According to its organisers, this year’s IFEX was expected to generate some US$300 million worth of business. This was set to prove a major boost for the furniture sector, while also encouraging local producers and opening the doors to foreign investment. Chris Eve, Senior Vice President of UBM Asia, the event’s organisers, said: “No matter who you are and what your needs are, you should be able to find it at IFEX.”
Indonesia’s Minister of Industry M.S. Hidayat, too, maintained he was fully behind both the IFEX and other related events. He said: “We are hoping that events like this one can encourage better interactions between buyers and producers and that, in turn, we will be able to increase our furniture sales value.”

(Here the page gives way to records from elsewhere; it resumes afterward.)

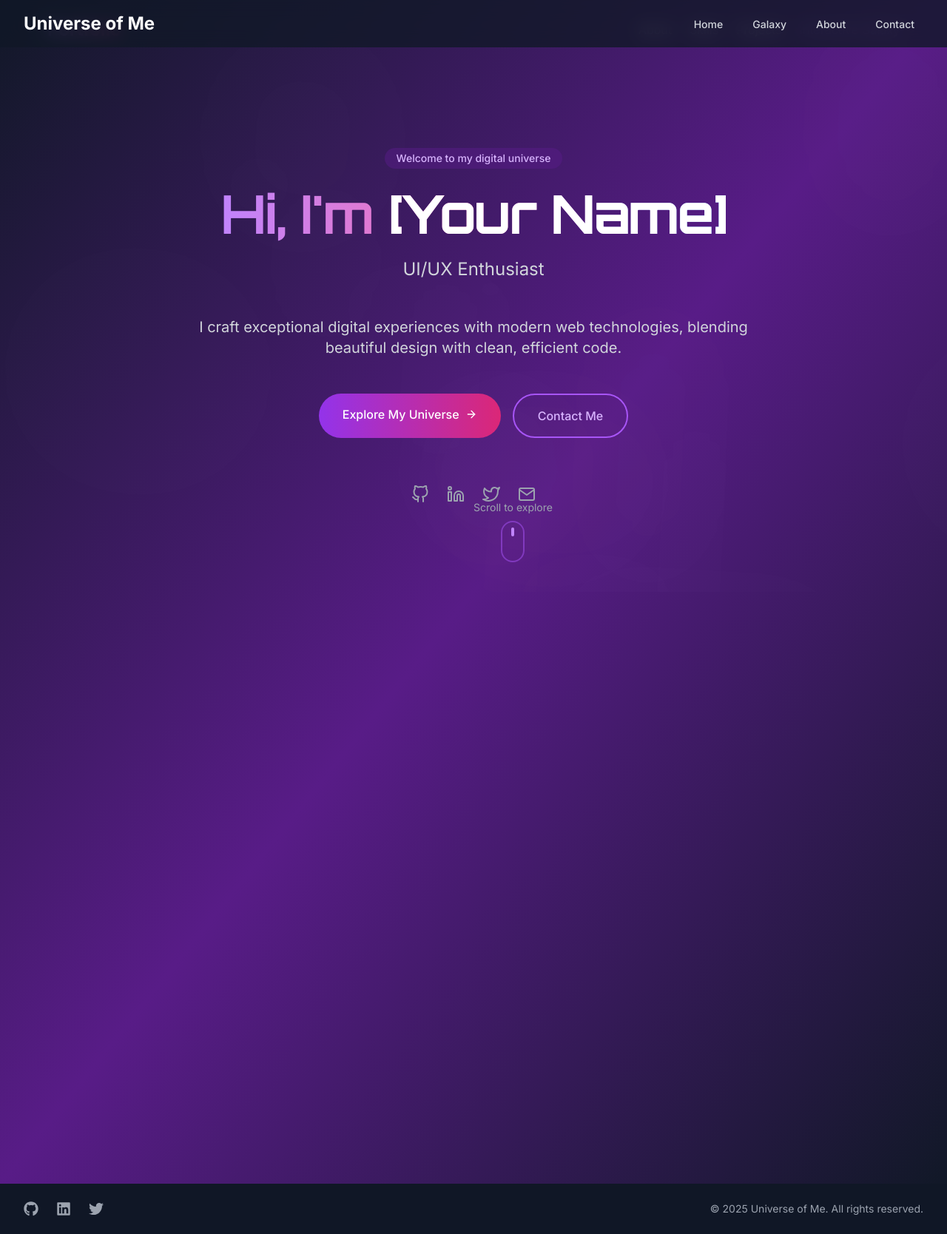
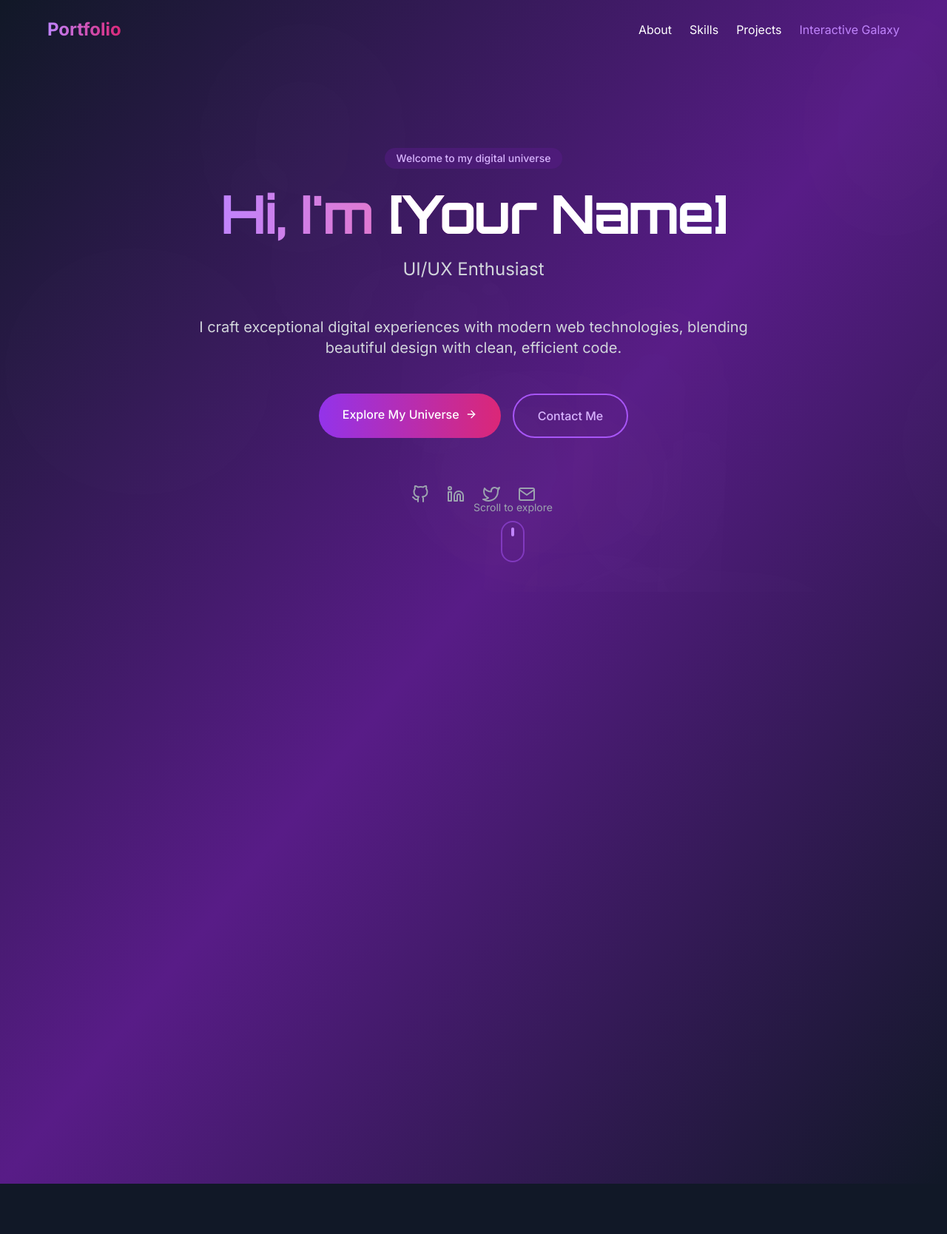
Before and after one commit to artasyaskar/universe-of-me, a React (Vite) app: page / in a window 1280 px wide. Shown: the whole page at 74% size. After the commit the page ends 1600 px from the top, so only its background shows below. Built offline with nearby package versions, Linux system fonts and the light colour scheme.

Commit message:
Update App.tsx

```diff
--- a/src/App.tsx
+++ b/src/App.tsx
@@ -1,8 +1,6 @@
-import React, { Suspense, lazy, useState, useEffect, Component, ErrorInfo, ReactNode } from 'react';
-import { BrowserRouter as Router, Routes, Route, useLocation } from 'react-router-dom';
+import React, { Suspense, lazy, Component, ErrorInfo, ReactNode } from 'react';
+import { BrowserRouter as Router, Routes, Route } from 'react-router-dom';
 import { Toaster } from 'react-hot-toast';
-import Navbar from './components/Navbar';
-import Footer from './components/Footer';
 import LoadingScreen from './components/LoadingScreen';
 
 // Error Boundary Component
@@ -54,7 +52,6 @@ function App() {
   return (
     <Router>
       <div className="flex flex-col min-h-screen bg-gray-900 text-white">
-        <Navbar />
         <main className="flex-grow">
           <ErrorBoundary>
             <Suspense fallback={<LoadingScreen />}>
@@ -69,7 +66,6 @@ function App() {
             </Suspense>
           </ErrorBoundary>
         </main>
-        <Footer />
         <Toaster position="bottom-right" />
       </div>
     </Router>
```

Through integrated export-import facilities, regulations to ensure consistent raw material supplies, and training to improve the skill set of producers, the ministry hopes to make furniture a strategic industrial sector for the country. Furniture is currently tenth in the list of Indonesia’s top exports, after shoes, electronics, coffee, palm oil and a number of other material-intensive manufacturing sectors.
Soenoto acknowledged that, with its 118 million-strong workforce, Indonesia could really benefit from a stronger furniture sector. He said: “This is one of the most labour-intensive sectors in the country. Its expansion could only help reduce unemployment.”
According to Bustami, Indonesia’s 2013 furniture exports to Europe, the United States, Africa, Middle East and Asia totalled US$1.7 billion. He said: “This year – by establishing ourselves in the Indian and Latin America markets – we are hoping to increase our exports to US$2 billion.”
Indonesia is currently home to over 6,000 medium and small enterprises in the furniture sector. Its growing domestic market has also now led Ikea, the Swedish furniture giant, to announce plans to open its first store in the country in 2015.
Yoshua Surjo, a young entrepreneur in Jakarta, said he was looking forward to the arrival of Ikea. Like a number of other style conscious consumers in the country, he said he admired the company for the simplicity of its designs and its competitive prices.
Despite the looming competition, PT. Chitose Indonesia, one of the country’s largest office furniture producers, said it was not over-concerned about the arrival of Ikea. Simply stating its case, Yati Sudati, the company’s Overseas Director, said: “We believe we produce better quality products.”
Southeast Asia has always been a dynamic area for the furniture sector, with the majority of ASEAN member countries having large and rapidly growing furniture industries. Overall, Indonesia, Malaysia and Thailand lead the growth in the sector, while Vietnam is also beginning to make major inroads.
ASEAN Furniture Industries Council (AFIC) research suggests expansion in the market is largely due to emerging new high-growth markets – notably China, India and the Middle East. The ASEAN Free Trade Agreement (AFTA) has also helped relax trade barriers amongst ASEAN member states and has encouraged the flow of investment. It is believed that full implementation of AFTA in 2015 will further open up the Southeast Asian market, giving access to half a billion consumers.
Indonesia, with its growing domestic market, abundance of raw materials, designers and other human resources, as well as increasing support from the government, believes it is right to be optimistic about its own stake in the sector. Such self-assurance was best summed up by Soenoto, who said: “We believe in five years time, we will be able to lead the ASEAN market.”
|IFEX 2014: a springboard for Indonesia’s ambitions in the furniture sector.|
The first edition of the Indonesia International Furniture Expo, IFEX 2014, organised by UBM Asia, was held at the Jakarta International Exhibition Centre from 11-14 March 2014.
Dian Estey, Special Correspondent, Jakarta